College comes with a hefty price tag. The PSLF program has been a factor that many students consider when deciding to enroll in college or when choosing a career.
Public sector and not-for-profit jobs typically offer lower pay rates than the for-profit job sector. But students will often graduate with the same load of student loan debt as their counterparts who enter the private sector.
That means a social worker who helps children might only make $30,000 a year but still carry that $80,000 student loan debt from undergraduate and graduate school that qualified him or her for the job as a social worker. PSLF helped to fill in that gap in pay by allowing student loans to be forgiven after a certain length of time.
What is the PSLF program?
The PSLF program began in 2007 as a means to help public sector employees pay off their student loans. It was also used as an incentive for people to join public sector jobs because they wouldn’t need to worry about their student loans and how they would be able to pay them off when starting with lower salaries. Graduates needed to enter work for a qualifying not-for-profit or public sector organization and make on-time student loan payments for 10 years in order to qualify. Paperwork would need to be filed every year to confirm status.
As long as the graduate stayed in the public and not-for-profit sector, it really didn’t matter where they worked. Changing organizations had no bearing on qualifying for the forgiveness as long as the organizations were PSLF eligible.
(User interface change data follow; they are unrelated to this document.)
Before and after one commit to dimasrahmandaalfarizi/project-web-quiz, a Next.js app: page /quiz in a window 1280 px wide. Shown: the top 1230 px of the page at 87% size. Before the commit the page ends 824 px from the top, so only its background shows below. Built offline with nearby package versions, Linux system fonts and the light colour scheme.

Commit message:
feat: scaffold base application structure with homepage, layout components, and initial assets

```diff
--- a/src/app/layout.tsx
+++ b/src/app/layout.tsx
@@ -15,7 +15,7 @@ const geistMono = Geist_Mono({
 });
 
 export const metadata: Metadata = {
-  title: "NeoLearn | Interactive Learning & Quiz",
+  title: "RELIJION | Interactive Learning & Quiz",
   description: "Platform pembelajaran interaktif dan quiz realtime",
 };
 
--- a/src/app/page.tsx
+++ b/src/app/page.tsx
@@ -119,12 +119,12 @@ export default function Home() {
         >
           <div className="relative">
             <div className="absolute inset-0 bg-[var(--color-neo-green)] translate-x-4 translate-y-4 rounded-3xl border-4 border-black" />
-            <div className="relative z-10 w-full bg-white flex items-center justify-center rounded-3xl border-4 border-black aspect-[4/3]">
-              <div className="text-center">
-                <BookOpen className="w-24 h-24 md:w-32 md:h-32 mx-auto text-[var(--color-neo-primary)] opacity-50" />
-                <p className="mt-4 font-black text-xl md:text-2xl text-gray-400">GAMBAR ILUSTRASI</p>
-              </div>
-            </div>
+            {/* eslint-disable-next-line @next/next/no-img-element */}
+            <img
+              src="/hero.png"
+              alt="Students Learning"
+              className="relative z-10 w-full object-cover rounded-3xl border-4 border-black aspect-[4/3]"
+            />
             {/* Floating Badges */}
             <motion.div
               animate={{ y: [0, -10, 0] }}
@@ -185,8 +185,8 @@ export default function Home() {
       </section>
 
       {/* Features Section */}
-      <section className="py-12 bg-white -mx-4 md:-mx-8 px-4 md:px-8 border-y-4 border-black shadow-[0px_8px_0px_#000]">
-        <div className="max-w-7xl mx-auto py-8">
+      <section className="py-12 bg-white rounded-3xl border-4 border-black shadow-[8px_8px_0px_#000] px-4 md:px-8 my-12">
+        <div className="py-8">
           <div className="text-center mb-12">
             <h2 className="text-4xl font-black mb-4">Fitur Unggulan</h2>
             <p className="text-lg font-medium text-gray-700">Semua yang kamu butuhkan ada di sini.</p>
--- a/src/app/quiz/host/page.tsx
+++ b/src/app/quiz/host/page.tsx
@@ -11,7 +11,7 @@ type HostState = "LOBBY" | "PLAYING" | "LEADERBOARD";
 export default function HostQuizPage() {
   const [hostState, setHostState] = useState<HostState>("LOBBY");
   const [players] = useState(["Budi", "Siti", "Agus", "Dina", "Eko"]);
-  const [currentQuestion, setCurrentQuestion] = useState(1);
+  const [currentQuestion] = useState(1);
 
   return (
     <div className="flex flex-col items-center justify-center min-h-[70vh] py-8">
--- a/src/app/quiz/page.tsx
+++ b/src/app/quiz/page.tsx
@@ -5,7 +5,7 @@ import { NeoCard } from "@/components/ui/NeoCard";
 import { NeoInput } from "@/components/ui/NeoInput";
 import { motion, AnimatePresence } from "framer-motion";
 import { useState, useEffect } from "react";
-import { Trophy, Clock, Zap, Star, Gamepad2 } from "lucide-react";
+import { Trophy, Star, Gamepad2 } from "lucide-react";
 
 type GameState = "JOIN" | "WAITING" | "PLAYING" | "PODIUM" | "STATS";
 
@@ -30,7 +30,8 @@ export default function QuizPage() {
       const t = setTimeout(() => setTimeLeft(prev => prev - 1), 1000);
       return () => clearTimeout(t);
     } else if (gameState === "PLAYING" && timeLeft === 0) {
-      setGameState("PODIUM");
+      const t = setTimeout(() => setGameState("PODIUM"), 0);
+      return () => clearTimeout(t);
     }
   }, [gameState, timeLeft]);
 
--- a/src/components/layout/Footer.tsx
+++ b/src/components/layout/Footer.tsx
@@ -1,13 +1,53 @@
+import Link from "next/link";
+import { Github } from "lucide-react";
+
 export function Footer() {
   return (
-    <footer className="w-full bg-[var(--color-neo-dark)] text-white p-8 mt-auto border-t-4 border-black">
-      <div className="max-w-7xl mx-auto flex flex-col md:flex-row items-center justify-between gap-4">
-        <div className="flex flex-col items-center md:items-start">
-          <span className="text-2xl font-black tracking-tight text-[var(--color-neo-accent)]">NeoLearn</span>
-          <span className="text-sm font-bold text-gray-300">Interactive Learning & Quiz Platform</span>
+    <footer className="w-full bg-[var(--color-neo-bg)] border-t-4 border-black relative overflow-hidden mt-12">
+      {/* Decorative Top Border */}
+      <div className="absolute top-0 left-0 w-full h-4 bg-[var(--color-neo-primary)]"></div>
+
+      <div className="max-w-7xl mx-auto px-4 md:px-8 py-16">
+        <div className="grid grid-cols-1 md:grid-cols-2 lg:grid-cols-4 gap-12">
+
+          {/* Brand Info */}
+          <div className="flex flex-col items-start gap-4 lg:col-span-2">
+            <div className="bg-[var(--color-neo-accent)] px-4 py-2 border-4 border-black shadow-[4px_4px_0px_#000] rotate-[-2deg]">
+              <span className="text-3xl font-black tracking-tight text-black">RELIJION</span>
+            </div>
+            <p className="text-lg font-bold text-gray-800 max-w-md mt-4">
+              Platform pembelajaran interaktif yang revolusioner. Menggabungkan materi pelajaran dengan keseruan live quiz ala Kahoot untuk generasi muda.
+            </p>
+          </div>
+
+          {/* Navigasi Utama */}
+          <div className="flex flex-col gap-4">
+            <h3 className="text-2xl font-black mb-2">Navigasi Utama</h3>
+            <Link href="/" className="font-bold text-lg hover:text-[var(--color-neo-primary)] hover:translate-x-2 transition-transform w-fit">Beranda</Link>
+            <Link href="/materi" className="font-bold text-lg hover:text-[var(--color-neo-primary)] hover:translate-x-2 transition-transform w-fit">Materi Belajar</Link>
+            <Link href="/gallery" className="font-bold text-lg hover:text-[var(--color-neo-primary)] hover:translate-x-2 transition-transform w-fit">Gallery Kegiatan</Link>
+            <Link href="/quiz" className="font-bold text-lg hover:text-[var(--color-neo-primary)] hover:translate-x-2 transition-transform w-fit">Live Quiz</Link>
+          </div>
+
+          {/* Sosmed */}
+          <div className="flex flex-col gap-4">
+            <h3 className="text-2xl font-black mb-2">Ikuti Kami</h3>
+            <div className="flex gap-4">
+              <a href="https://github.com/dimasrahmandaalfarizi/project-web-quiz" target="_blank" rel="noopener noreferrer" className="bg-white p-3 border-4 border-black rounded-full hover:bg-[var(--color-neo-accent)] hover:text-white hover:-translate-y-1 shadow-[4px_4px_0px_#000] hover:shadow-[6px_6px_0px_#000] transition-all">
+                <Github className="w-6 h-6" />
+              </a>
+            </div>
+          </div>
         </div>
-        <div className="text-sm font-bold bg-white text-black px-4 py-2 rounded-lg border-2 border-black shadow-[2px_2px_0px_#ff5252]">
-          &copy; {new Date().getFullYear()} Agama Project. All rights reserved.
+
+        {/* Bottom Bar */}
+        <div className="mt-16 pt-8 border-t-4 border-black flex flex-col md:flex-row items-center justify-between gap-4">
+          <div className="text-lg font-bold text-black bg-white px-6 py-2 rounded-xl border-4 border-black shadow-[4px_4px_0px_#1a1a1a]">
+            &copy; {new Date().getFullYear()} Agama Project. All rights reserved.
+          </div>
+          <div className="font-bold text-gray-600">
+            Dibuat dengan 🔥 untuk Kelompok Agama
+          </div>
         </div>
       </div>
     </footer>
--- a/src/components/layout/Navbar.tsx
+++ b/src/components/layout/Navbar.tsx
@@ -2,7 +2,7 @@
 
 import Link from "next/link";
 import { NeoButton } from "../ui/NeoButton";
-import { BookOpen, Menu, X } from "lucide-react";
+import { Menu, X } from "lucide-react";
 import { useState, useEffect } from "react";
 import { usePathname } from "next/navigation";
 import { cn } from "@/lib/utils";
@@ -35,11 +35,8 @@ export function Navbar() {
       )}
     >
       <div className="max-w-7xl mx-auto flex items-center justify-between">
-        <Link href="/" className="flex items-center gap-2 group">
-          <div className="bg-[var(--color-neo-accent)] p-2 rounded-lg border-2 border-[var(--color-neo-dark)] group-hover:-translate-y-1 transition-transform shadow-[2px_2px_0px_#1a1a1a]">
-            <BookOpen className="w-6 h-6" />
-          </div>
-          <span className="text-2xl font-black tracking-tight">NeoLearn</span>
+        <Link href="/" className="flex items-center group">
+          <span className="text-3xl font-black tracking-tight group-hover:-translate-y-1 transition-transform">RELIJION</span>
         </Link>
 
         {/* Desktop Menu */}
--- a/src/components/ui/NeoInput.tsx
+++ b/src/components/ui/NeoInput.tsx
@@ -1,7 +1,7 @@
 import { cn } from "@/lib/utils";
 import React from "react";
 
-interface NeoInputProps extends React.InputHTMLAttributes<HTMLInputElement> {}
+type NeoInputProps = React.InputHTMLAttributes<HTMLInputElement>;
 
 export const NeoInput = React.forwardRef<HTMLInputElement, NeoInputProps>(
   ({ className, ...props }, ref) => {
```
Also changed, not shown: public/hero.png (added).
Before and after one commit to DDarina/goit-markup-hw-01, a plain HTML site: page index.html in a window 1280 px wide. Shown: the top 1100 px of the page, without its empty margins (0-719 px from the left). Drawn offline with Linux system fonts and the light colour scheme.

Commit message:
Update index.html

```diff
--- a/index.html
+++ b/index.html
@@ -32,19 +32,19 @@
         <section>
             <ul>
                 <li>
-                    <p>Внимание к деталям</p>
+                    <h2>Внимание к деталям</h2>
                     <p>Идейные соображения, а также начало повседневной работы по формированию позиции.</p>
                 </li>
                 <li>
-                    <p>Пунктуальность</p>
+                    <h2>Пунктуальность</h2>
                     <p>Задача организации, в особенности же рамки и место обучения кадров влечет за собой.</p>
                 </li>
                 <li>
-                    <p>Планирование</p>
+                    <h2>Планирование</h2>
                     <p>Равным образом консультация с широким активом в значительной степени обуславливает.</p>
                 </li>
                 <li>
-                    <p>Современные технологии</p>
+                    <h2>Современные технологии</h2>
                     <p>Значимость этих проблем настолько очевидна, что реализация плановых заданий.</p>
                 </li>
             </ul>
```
The program was not an incentive to stay at a particular organization but rather an incentive to stay working in the public sector.
Qualifying for the PSLF program used to mean getting an approval letter from FedLoan Servicing that stated the employer fit the requirements for PSLF-qualified employment. But now the Department of Education, under its new administration, is calling all of those letters into question. Some people might find out that their 10 years of service and approval letters don’t mean anything.
Retain and incentivize employees
While this is helpful for retention on a national level, it doesn’t do much for an individual company’s or a city’s retention. And with the possibility that PSLF might go away, what can companies do to fill in that gap?
Take a look at Memphis, Tennessee. This city has offered its employees a student loan repayment program in which the city pays $50 a month toward student loans for employees who have worked for the municipality for a year or more.
Memphis wanted to recruit and retain more workers, especially in the departments for public safety. City officials had taken note of a report that showed the rate for student loan debt in their city and what it would mean for their workers.
Perhaps other cities will begin to follow suit and offer student loan paydown plans to retain their employees. Fighting the so-called Brain Drain requires understanding what your citizens need and finding the right mix of incentives and benefits to not only keep people in your city but also draw more people to live and work there.